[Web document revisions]
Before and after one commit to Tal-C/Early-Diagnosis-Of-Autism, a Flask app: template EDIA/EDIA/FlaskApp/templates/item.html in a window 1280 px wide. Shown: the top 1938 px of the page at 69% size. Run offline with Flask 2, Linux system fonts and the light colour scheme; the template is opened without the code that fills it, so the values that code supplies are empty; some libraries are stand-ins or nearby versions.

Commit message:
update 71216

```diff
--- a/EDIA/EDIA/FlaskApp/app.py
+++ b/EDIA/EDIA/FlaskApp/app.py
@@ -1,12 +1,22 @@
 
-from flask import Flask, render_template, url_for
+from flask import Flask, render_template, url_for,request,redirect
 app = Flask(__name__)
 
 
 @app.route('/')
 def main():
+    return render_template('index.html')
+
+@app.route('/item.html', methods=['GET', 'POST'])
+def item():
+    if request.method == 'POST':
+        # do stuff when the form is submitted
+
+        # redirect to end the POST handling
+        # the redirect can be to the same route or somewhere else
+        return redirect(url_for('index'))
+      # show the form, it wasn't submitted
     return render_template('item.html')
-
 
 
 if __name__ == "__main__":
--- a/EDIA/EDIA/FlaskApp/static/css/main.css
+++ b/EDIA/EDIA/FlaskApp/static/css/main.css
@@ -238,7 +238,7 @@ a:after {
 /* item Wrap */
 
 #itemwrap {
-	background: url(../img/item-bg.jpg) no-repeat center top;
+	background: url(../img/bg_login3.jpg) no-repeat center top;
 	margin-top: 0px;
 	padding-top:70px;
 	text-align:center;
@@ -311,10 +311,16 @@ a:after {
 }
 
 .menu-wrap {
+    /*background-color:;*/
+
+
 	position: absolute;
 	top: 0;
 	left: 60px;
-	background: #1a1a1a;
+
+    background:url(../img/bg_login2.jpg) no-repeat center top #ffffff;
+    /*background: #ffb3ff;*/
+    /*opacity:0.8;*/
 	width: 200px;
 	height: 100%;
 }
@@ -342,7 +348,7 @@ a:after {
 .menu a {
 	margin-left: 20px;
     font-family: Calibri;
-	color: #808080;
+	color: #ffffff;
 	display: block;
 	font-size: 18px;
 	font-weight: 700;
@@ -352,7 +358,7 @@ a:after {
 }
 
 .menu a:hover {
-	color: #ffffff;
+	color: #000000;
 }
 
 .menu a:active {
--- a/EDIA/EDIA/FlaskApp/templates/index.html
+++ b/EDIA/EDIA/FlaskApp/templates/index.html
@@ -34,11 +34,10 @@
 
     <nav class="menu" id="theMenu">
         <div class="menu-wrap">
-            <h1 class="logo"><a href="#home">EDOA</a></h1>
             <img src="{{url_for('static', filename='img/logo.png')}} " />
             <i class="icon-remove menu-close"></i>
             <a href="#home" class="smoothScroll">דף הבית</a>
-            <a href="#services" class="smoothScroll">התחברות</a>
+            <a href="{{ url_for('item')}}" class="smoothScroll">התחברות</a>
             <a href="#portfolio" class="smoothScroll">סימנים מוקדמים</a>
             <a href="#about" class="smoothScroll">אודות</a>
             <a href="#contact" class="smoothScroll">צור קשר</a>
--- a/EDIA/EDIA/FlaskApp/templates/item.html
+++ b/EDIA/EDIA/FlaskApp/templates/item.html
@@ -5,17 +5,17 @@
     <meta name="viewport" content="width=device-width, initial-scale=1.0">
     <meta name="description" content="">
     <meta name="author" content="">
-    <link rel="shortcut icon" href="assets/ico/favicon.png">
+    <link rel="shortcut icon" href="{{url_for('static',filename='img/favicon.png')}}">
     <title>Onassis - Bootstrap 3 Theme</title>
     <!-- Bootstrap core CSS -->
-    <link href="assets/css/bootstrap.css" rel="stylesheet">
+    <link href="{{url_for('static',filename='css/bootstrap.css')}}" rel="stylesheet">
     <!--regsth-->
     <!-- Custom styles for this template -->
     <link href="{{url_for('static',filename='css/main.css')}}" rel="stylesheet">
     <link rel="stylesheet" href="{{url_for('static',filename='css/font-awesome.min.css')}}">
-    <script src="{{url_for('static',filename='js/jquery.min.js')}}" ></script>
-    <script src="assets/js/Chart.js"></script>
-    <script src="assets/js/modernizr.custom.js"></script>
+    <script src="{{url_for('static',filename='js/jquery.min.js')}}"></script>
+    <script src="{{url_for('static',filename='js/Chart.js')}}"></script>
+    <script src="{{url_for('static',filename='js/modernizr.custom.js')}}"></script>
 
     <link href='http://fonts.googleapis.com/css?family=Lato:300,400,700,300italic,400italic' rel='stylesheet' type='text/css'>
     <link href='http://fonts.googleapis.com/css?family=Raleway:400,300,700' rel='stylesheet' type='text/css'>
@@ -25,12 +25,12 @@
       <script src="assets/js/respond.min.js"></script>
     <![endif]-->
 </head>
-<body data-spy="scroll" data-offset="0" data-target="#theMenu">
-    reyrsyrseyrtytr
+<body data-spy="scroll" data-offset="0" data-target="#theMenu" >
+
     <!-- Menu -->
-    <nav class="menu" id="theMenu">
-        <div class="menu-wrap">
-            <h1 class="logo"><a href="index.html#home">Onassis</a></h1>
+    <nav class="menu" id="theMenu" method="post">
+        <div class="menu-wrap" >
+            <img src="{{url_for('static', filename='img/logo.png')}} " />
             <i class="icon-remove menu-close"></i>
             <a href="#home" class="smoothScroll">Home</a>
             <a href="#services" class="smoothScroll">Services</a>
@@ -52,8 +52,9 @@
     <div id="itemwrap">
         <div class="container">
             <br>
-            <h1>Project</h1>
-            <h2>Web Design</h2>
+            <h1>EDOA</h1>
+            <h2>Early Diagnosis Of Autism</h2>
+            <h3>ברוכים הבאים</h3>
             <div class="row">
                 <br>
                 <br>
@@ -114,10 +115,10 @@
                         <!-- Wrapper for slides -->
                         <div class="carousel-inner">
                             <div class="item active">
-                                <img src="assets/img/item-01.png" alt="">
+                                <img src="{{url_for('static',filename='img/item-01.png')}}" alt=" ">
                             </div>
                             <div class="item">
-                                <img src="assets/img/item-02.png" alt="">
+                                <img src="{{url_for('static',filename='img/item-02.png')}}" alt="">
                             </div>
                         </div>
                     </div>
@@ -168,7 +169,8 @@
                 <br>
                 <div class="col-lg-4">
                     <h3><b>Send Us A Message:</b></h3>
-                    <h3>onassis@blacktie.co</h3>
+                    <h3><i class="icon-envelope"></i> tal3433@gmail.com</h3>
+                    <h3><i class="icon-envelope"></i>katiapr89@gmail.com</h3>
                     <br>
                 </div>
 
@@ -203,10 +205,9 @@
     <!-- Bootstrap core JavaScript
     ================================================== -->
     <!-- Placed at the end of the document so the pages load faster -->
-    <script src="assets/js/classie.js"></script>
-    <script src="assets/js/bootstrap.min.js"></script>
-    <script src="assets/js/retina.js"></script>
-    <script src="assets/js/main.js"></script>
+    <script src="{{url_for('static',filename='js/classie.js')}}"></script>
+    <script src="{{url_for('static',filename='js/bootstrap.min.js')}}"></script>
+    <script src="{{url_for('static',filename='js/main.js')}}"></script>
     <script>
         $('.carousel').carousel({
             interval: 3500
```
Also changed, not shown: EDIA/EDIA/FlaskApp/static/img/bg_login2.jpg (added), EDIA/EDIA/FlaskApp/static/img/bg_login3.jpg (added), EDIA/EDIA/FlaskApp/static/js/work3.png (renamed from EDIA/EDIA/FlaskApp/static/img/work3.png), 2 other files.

Task to complete: The records above are to be restated word for word.

Solution below:
Before and after one commit to Tal-C/Early-Diagnosis-Of-Autism, a Flask app: template EDIA/EDIA/FlaskApp/templates/item.html in a window 1280 px wide. Shown: the top 1938 px of the page at 69% size. Run offline with Flask 2, Linux system fonts and the light colour scheme; the template is opened without the code that fills it, so the values that code supplies are empty; some libraries are stand-ins or nearby versions.

Commit message:
update 71216

```diff
--- a/EDIA/EDIA/FlaskApp/app.py
+++ b/EDIA/EDIA/FlaskApp/app.py
@@ -1,12 +1,22 @@
 
-from flask import Flask, render_template, url_for
+from flask import Flask, render_template, url_for,request,redirect
 app = Flask(__name__)
 
 
 @app.route('/')
 def main():
+    return render_template('index.html')
+
+@app.route('/item.html', methods=['GET', 'POST'])
+def item():
+    if request.method == 'POST':
+        # do stuff when the form is submitted
+
+        # redirect to end the POST handling
+        # the redirect can be to the same route or somewhere else
+        return redirect(url_for('index'))
+      # show the form, it wasn't submitted
     return render_template('item.html')
-
 
 
 if __name__ == "__main__":
--- a/EDIA/EDIA/FlaskApp/static/css/main.css
+++ b/EDIA/EDIA/FlaskApp/static/css/main.css
@@ -238,7 +238,7 @@ a:after {
 /* item Wrap */
 
 #itemwrap {
-	background: url(../img/item-bg.jpg) no-repeat center top;
+	background: url(../img/bg_login3.jpg) no-repeat center top;
 	margin-top: 0px;
 	padding-top:70px;
 	text-align:center;
@@ -311,10 +311,16 @@ a:after {
 }
 
 .menu-wrap {
+    /*background-color:;*/
+
+
 	position: absolute;
 	top: 0;
 	left: 60px;
-	background: #1a1a1a;
+
+    background:url(../img/bg_login2.jpg) no-repeat center top #ffffff;
+    /*background: #ffb3ff;*/
+    /*opacity:0.8;*/
 	width: 200px;
 	height: 100%;
 }
@@ -342,7 +348,7 @@ a:after {
 .menu a {
 	margin-left: 20px;
     font-family: Calibri;
-	color: #808080;
+	color: #ffffff;
 	display: block;
 	font-size: 18px;
 	font-weight: 700;
@@ -352,7 +358,7 @@ a:after {
 }
 
 .menu a:hover {
-	color: #ffffff;
+	color: #000000;
 }
 
 .menu a:active {
--- a/EDIA/EDIA/FlaskApp/templates/index.html
+++ b/EDIA/EDIA/FlaskApp/templates/index.html
@@ -34,11 +34,10 @@
 
     <nav class="menu" id="theMenu">
         <div class="menu-wrap">
-            <h1 class="logo"><a href="#home">EDOA</a></h1>
             <img src="{{url_for('static', filename='img/logo.png')}} " />
             <i class="icon-remove menu-close"></i>
             <a href="#home" class="smoothScroll">דף הבית</a>
-            <a href="#services" class="smoothScroll">התחברות</a>
+            <a href="{{ url_for('item')}}" class="smoothScroll">התחברות</a>
             <a href="#portfolio" class="smoothScroll">סימנים מוקדמים</a>
             <a href="#about" class="smoothScroll">אודות</a>
             <a href="#contact" class="smoothScroll">צור קשר</a>
--- a/EDIA/EDIA/FlaskApp/templates/item.html
+++ b/EDIA/EDIA/FlaskApp/templates/item.html
@@ -5,17 +5,17 @@
     <meta name="viewport" content="width=device-width, initial-scale=1.0">
     <meta name="description" content="">
     <meta name="author" content="">
-    <link rel="shortcut icon" href="assets/ico/favicon.png">
+    <link rel="shortcut icon" href="{{url_for('static',filename='img/favicon.png')}}">
     <title>Onassis - Bootstrap 3 Theme</title>
     <!-- Bootstrap core CSS -->
-    <link href="assets/css/bootstrap.css" rel="stylesheet">
+    <link href="{{url_for('static',filename='css/bootstrap.css')}}" rel="stylesheet">
     <!--regsth-->
     <!-- Custom styles for this template -->
     <link href="{{url_for('static',filename='css/main.css')}}" rel="stylesheet">
     <link rel="stylesheet" href="{{url_for('static',filename='css/font-awesome.min.css')}}">
-    <script src="{{url_for('static',filename='js/jquery.min.js')}}" ></script>
-    <script src="assets/js/Chart.js"></script>
-    <script src="assets/js/modernizr.custom.js"></script>
+    <script src="{{url_for('static',filename='js/jquery.min.js')}}"></script>
+    <script src="{{url_for('static',filename='js/Chart.js')}}"></script>
+    <script src="{{url_for('static',filename='js/modernizr.custom.js')}}"></script>
 
     <link href='http://fonts.googleapis.com/css?family=Lato:300,400,700,300italic,400italic' rel='stylesheet' type='text/css'>
     <link href='http://fonts.googleapis.com/css?family=Raleway:400,300,700' rel='stylesheet' type='text/css'>
@@ -25,12 +25,12 @@
       <script src="assets/js/respond.min.js"></script>
     <![endif]-->
 </head>
-<body data-spy="scroll" data-offset="0" data-target="#theMenu">
-    reyrsyrseyrtytr
+<body data-spy="scroll" data-offset="0" data-target="#theMenu" >
+
     <!-- Menu -->
-    <nav class="menu" id="theMenu">
-        <div class="menu-wrap">
-            <h1 class="logo"><a href="index.html#home">Onassis</a></h1>
+    <nav class="menu" id="theMenu" method="post">
+        <div class="menu-wrap" >
+            <img src="{{url_for('static', filename='img/logo.png')}} " />
             <i class="icon-remove menu-close"></i>
             <a href="#home" class="smoothScroll">Home</a>
             <a href="#services" class="smoothScroll">Services</a>
@@ -52,8 +52,9 @@
     <div id="itemwrap">
         <div class="container">
             <br>
-            <h1>Project</h1>
-            <h2>Web Design</h2>
+            <h1>EDOA</h1>
+            <h2>Early Diagnosis Of Autism</h2>
+            <h3>ברוכים הבאים</h3>
             <div class="row">
                 <br>
                 <br>
@@ -114,10 +115,10 @@
                         <!-- Wrapper for slides -->
                         <div class="carousel-inner">
                             <div class="item active">
-                                <img src="assets/img/item-01.png" alt="">
+                                <img src="{{url_for('static',filename='img/item-01.png')}}" alt=" ">
                             </div>
                             <div class="item">
-                                <img src="assets/img/item-02.png" alt="">
+                                <img src="{{url_for('static',filename='img/item-02.png')}}" alt="">
                             </div>
                         </div>
                     </div>
@@ -168,7 +169,8 @@
                 <br>
                 <div class="col-lg-4">
                     <h3><b>Send Us A Message:</b></h3>
-                    <h3>onassis@blacktie.co</h3>
+                    <h3><i class="icon-envelope"></i> tal3433@gmail.com</h3>
+                    <h3><i class="icon-envelope"></i>katiapr89@gmail.com</h3>
                     <br>
                 </div>
 
@@ -203,10 +205,9 @@
     <!-- Bootstrap core JavaScript
     ================================================== -->
     <!-- Placed at the end of the document so the pages load faster -->
-    <script src="assets/js/classie.js"></script>
-    <script src="assets/js/bootstrap.min.js"></script>
-    <script src="assets/js/retina.js"></script>
-    <script src="assets/js/main.js"></script>
+    <script src="{{url_for('static',filename='js/classie.js')}}"></script>
+    <script src="{{url_for('static',filename='js/bootstrap.min.js')}}"></script>
+    <script src="{{url_for('static',filename='js/main.js')}}"></script>
     <script>
         $('.carousel').carousel({
             interval: 3500
```
Also changed, not shown: EDIA/EDIA/FlaskApp/static/img/bg_login2.jpg (added), EDIA/EDIA/FlaskApp/static/img/bg_login3.jpg (added), EDIA/EDIA/FlaskApp/static/js/work3.png (renamed from EDIA/EDIA/FlaskApp/static/img/work3.png), 2 other files.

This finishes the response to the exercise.